“Starting Wednesday, April 2 2014, we will start a sit in at 3:00 pm in front of College Hall, during which we sill set up tents and sleep for an undetermined period of time.”
AUB President Peter Dorman, Provost Ahmad Dallal and the university’s Chief Financial Officer George DeBin all have their offices in College Hall. The university denies that it disregarded student demands.
Students are calling for the administration to freeze tuition fees for next year, something the administration says is practically impossible due to the funds needed to maintain AUB’s standard of operations.
While dialogue between a student delegation and Dorman is ongoing, some say they have begun to doubt the goodwill of the administration.
According to one graduate student, who asked to remain anonymous, it has tried to silence students’ demands. The goal of the College Hall occupation, she said, was to “push back, to reclaim a space where students can’t be ignored.”
Dallal said he did not see the point of the protest: “I don’t know what purpose the occupation will serve.”
He said the university’s financial officers were working long hours to develop budget plans that would minimize the tuition increase, but did not disclose details of the numbers being considered.
“We just cannot commit to a figure right now,” he said, adding: “It will take four or five weeks to resolve this issue.”
Students, however, accuse the administration of dragging its feet ahead of the upcoming Board of Trustees’ meetings at which the budget will be finalized.
“We can’t just wait around for the board’s response in May,” said a student activist, who asked to be identified only by his first name, Jean. “We believe this [occupation] is a form of peaceful pressure that can have a stronger impact than an open strike.”
The occupation plan was decided upon after a letter released by Dorman last week all but confirmed that tuition would indeed increase next year, Jean explained. “It’s finished, [the administration] didn’t give us any other choice,” he said.
Despite having previously sympathized with the students’ demands, Dean of Student Affairs Talal Nizameddin strongly censured the planned occupation.
“I do not support the occupation of any building for a variety of reasons including safety concerns,” he told The Daily Star.
“I know that the Occupy Wall Street movement was fashionable and this is probably the model that is being emulated, but in this case, the university is home to students,” he said. “Having large crowds in buildings and blocking exits puts lives at risk.”
Jean, however, was confident that the occupation of College Hall would have a positive impact.
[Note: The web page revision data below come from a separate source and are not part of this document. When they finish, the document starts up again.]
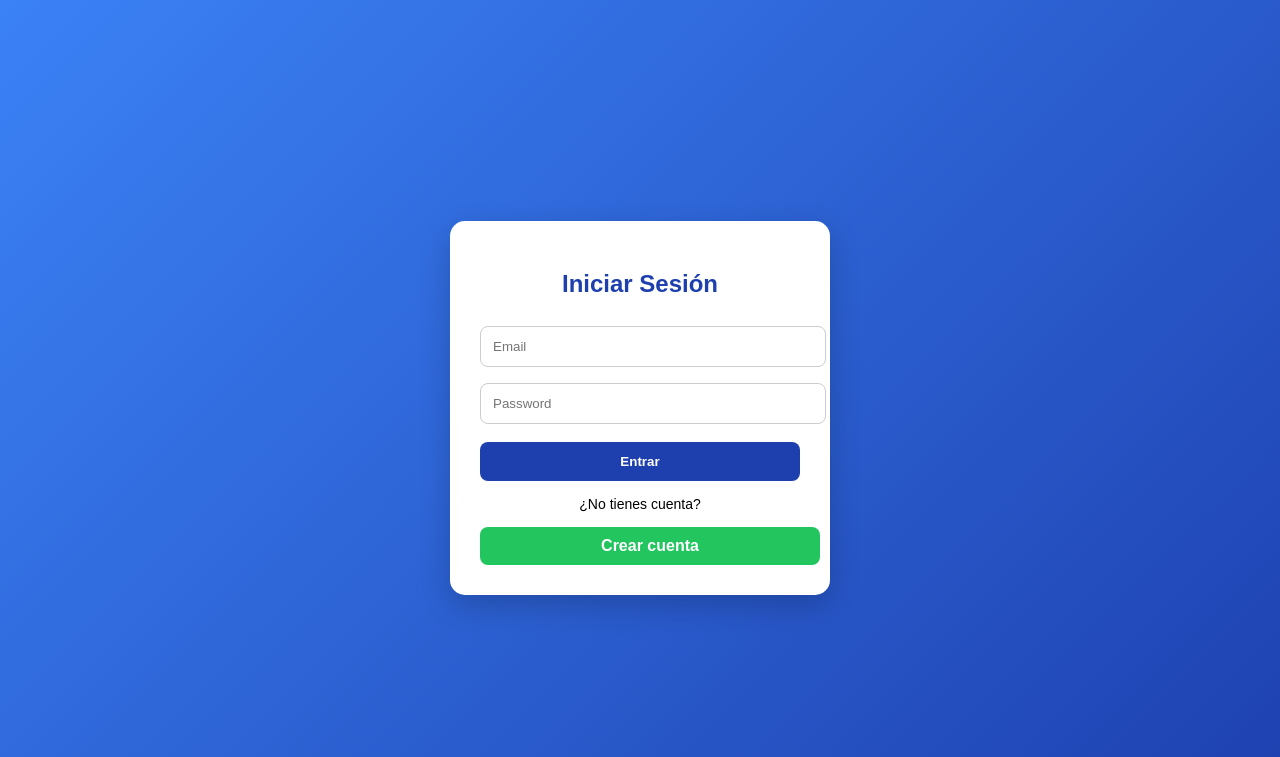
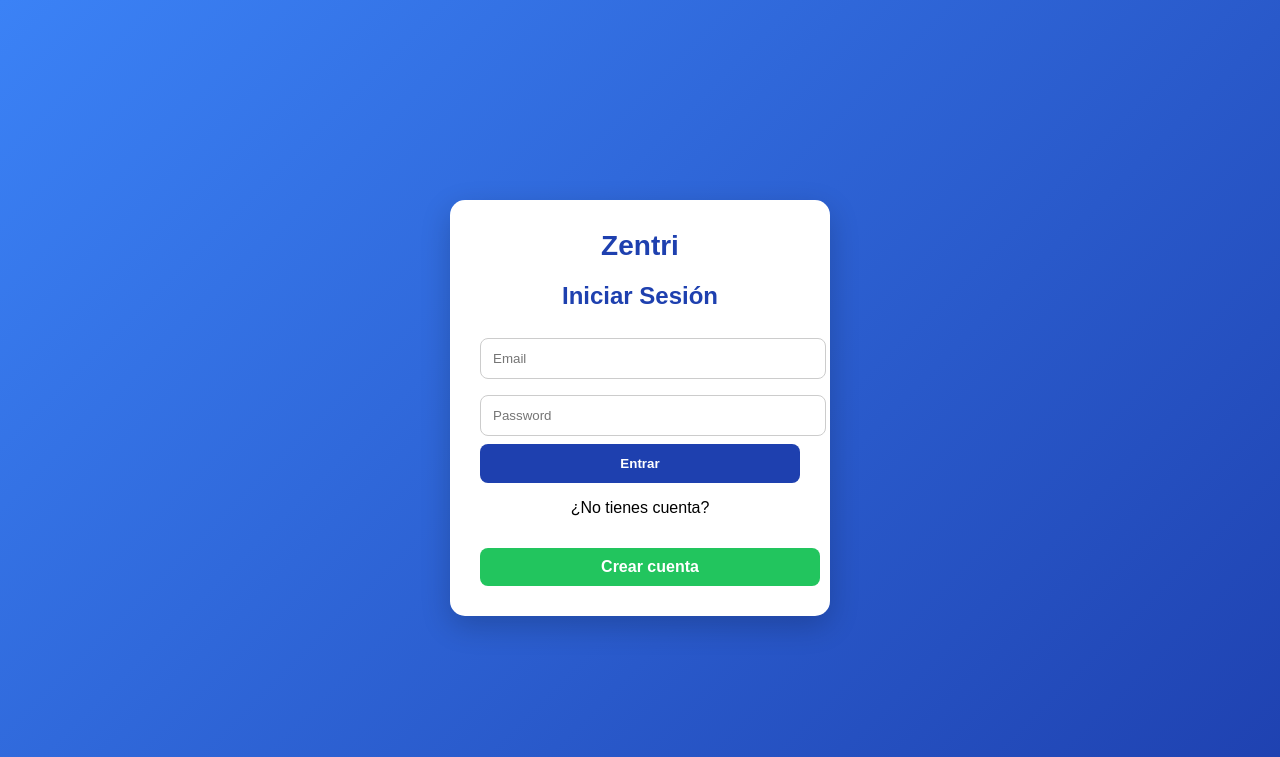
Before and after one commit to deleongalindo24-lgtm/mibook, a Flask app: page /login in a window 1280 px wide. Shown: the top 757 px of the page. Run offline with Flask 3, Linux system fonts and the light colour scheme; some libraries are stand-ins or nearby versions.

Commit message:
Update login.html

```diff
--- a/templates/login.html
+++ b/templates/login.html
@@ -1,7 +1,7 @@
 <!DOCTYPE html>
 <html>
 <head>
-    <title>Login</title>
+    <title>Zentri - Login</title>
 
     <style>
         body {
@@ -22,9 +22,16 @@
             text-align: center;
         }
 
+        .logo {
+            font-size: 28px;
+            font-weight: bold;
+            color: #1e40af;
+            margin-bottom: 10px;
+        }
+
         h2 {
+            color: #1e40af;
             margin-bottom: 20px;
-            color: #1e40af;
         }
 
         input {
@@ -33,24 +40,17 @@
             margin: 8px 0;
             border: 1px solid #ccc;
             border-radius: 8px;
-            outline: none;
-        }
-
-        input:focus {
-            border-color: #3b82f6;
         }
 
         .btn-login {
             width: 100%;
             padding: 12px;
-            margin-top: 10px;
             background: #1e40af;
             color: white;
             border: none;
             border-radius: 8px;
             cursor: pointer;
             font-weight: bold;
-            transition: 0.3s;
         }
 
         .btn-login:hover {
@@ -67,16 +67,10 @@
             text-decoration: none;
             border-radius: 8px;
             font-weight: bold;
-            transition: 0.3s;
         }
 
         .btn-register:hover {
             background: #16a34a;
-        }
-
-        .text {
-            margin-top: 15px;
-            font-size: 14px;
         }
     </style>
 </head>
@@ -84,6 +78,8 @@
 <body>
 
 <div class="card">
+
+    <div class="logo">Zentri</div>
 
     <h2>Iniciar Sesión</h2>
 
@@ -94,9 +90,7 @@
         <button class="btn-login" type="submit">Entrar</button>
     </form>
 
-    <div class="text">
-        ¿No tienes cuenta?
-    </div>
+    <p>¿No tienes cuenta?</p>
 
     <a class="btn-register" href="/register">Crear cuenta</a>
 
```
“During the day, it will be a place where students will hang out and protest and study and spend their time,” he said.
“We believe that if the occupation succeeds, the administration will go for negotiations.”